The examples of valorous dames are innumerable, but one from the History of Scotland is sufficient. During the struggles between Edward Baliol and David Bruce, the young son of Robert Bruce, the Castle of Dunbar was held for the latter by the famous Countess of March, daughter of Thomas Randolph, Earl of Murray, commonly called “Black Agnes,” on account of her jet black hair and eyes. Montague, Earl of Salisbury, came to besiege her stronghold, and kept a huge stone-throwing machine continually at work. The inmates made a valiant resistance, and “Black Agnes” and her maidens, to show their contempt for the enemy, appeared on the battlements, and with clean towels wiped the places where the stones fell. A still more powerful machine of war called “the Sow” was next placed close to the wall. Concealed inside of it were soldiers, who with pickaxes were speedily undermining the fortress. On seeing “the Sow” approach, the countess ordered an immense piece of rock to be hurled on it, which broke in the roof. As the engine was being dragged to the walls, she cried derisively:-
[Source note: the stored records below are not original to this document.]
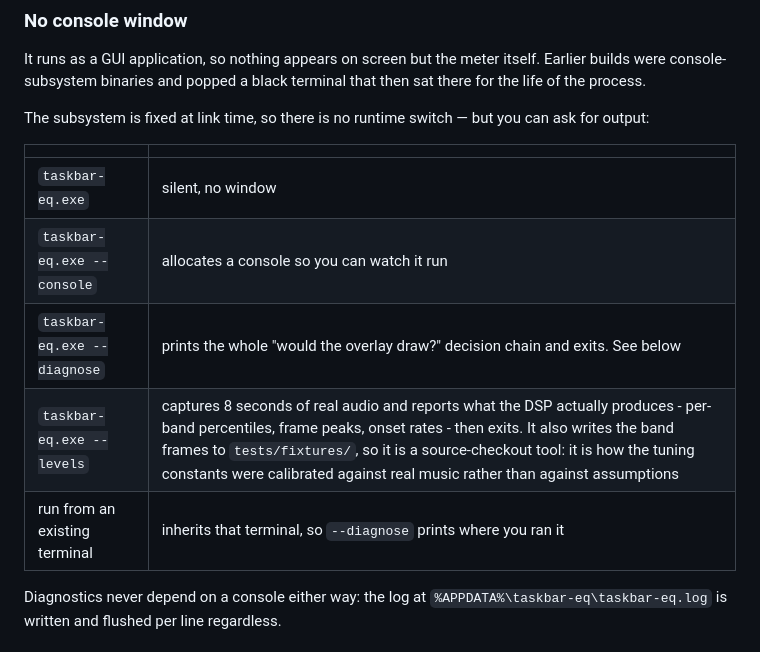
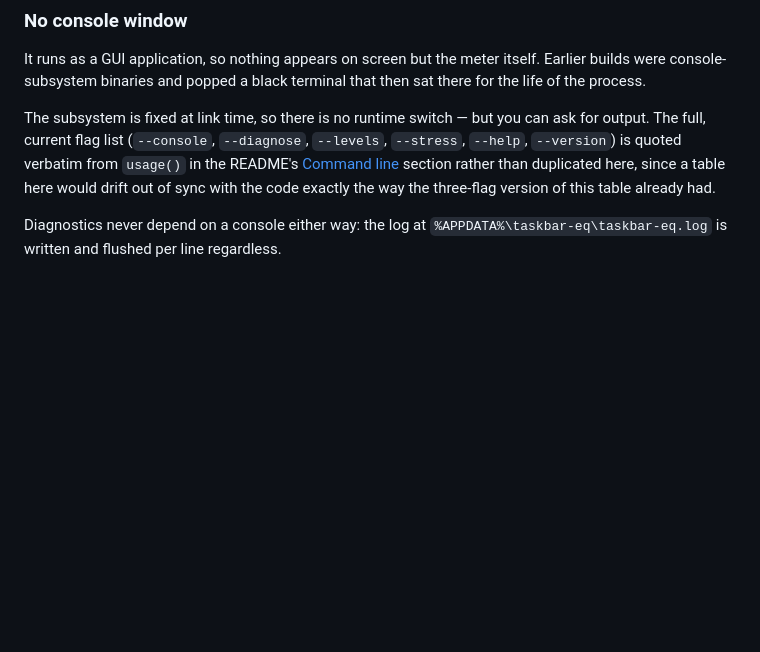
Before and after one commit to cwissett-hub/taskbar-eq, a Markdown page: docs/status.md, the part around the change. Drawn GitHub-style; blank space fills up the shorter version.

```diff
--- a/docs/status.md
+++ b/docs/status.md
@@ -347,15 +347,12 @@ It runs as a GUI application, so nothing appears on screen but the meter itself.
 console-subsystem binaries and popped a black terminal that then sat there for the life of the
 process.
 
-The subsystem is fixed at link time, so there is no runtime switch — but you can ask for output:
-
-| | |
-|---|---|
-| `taskbar-eq.exe` | silent, no window |
-| `taskbar-eq.exe --console` | allocates a console so you can watch it run |
-| `taskbar-eq.exe --diagnose` | prints the whole "would the overlay draw?" decision chain and exits. See below |
-| `taskbar-eq.exe --levels` | captures 8 seconds of real audio and reports what the DSP actually produces - per-band percentiles, frame peaks, onset rates - then exits. It also writes the band frames to `tests/fixtures/`, so it is a source-checkout tool: it is how the tuning constants were calibrated against real music rather than against assumptions |
-| run from an existing terminal | inherits that terminal, so `--diagnose` prints where you ran it |
+The subsystem is fixed at link time, so there is no runtime switch — but you can ask for output.
+The full, current flag list (`--console`, `--diagnose`, `--levels`, `--stress`, `--help`,
+`--version`) is quoted verbatim from `usage()` in the README's
+[Command line](../README.md#command-line) section rather than duplicated here, since a table
+here would drift out of sync with the code exactly the way the three-flag version of this table
+already had.
 
 Diagnostics never depend on a console either way: the log at
 `%APPDATA%\taskbar-eq\taskbar-eq.log` is written and flushed per line regardless.
```
Also changed, not shown: README.md (+25 -0 lines), docs/themes.md (+2 -2 lines), docs/screenshot.png, 2 other files.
For farrow shall thy sow!”
– and when the soldiers rushed away, pursued by a shower of stones and arrows from her followers, the dauntless lady shouted, “Behold the litter of English pigs!” The earl, along with another knight, rode one day towards the castle, and although the latter was clad in three coats of mail over a leather jacket, he was shot by an arrow from the battlements. As he was falling, the other exclaimed, “That is one of my lady’s love tokens; Black Agnes’s shafts pierce to the heart.” The valiant dame, however, once nearly took him prisoner. She sent a messenger to Salisbury feigning a desire to give up the castle, and, accepting the proposals in good faith, he proceeded to the gates, accompanied by a squire of Northumberland, John Copeland. The latter, pressing forward, entered, and the portcullis at once was dropped, leaving the wished-for captive outside. The siege lasted for nineteen weeks, when the countess was relieved by Alexander Ramsay, and the foe retired. her determined conduct has been celebrated in many a ballad, for –
She kept a stir in tower and trench,
That brawling, boisterous Scottish wench,
Came I early, came I late,
I found Agnes at the gate.
– Newcastle Chronicle, Saturday 18th January, 1890, p.9.
Aberdeen Weekly News, Saturday May 3rd, 1890, p.2.
- Chapter I. – Hallowe’en at Wedderburn Castle.
- Chapter II. – A Double Marriage in Wedderburn Castle.
- Chapter III. – A Night Ride to Dunbar.
- Chapter IV. – The Castle of Dunbar and its Mistress.
- Chapter V. – How Adam and Elsie were Received by Black Agnes.
Aberdeen Weekly News, Saturday 10th May, 1890, p.2.
- Chapter VI. – How it Befel Hepburn and His Bride.
- Chapter VII. – Hepburn and Betsy Agree to Betray the Castle to Lord Salisbury.
- Chapter VIII. – How Betsy Fulfilled Her Mission.
- Chapter IX. – A Cannonade in the Olden Time.
Aberdeen Weekly News, Saturday 17th May, 1890, p.2.
- Chapter X. – A Messenger from the Castle to Visit the Camp of the Enemy.
- Chapter XI. – The Castle Messenger Arrives at the English Camp.
- Chapter XII. – Black Agnes Before the Earl of Salisbury.
- Chapter XIII. – The Judas Slit in Dunbar Jail.
Aberdeen Weekly News, Saturday 24th May, 1890, p.2.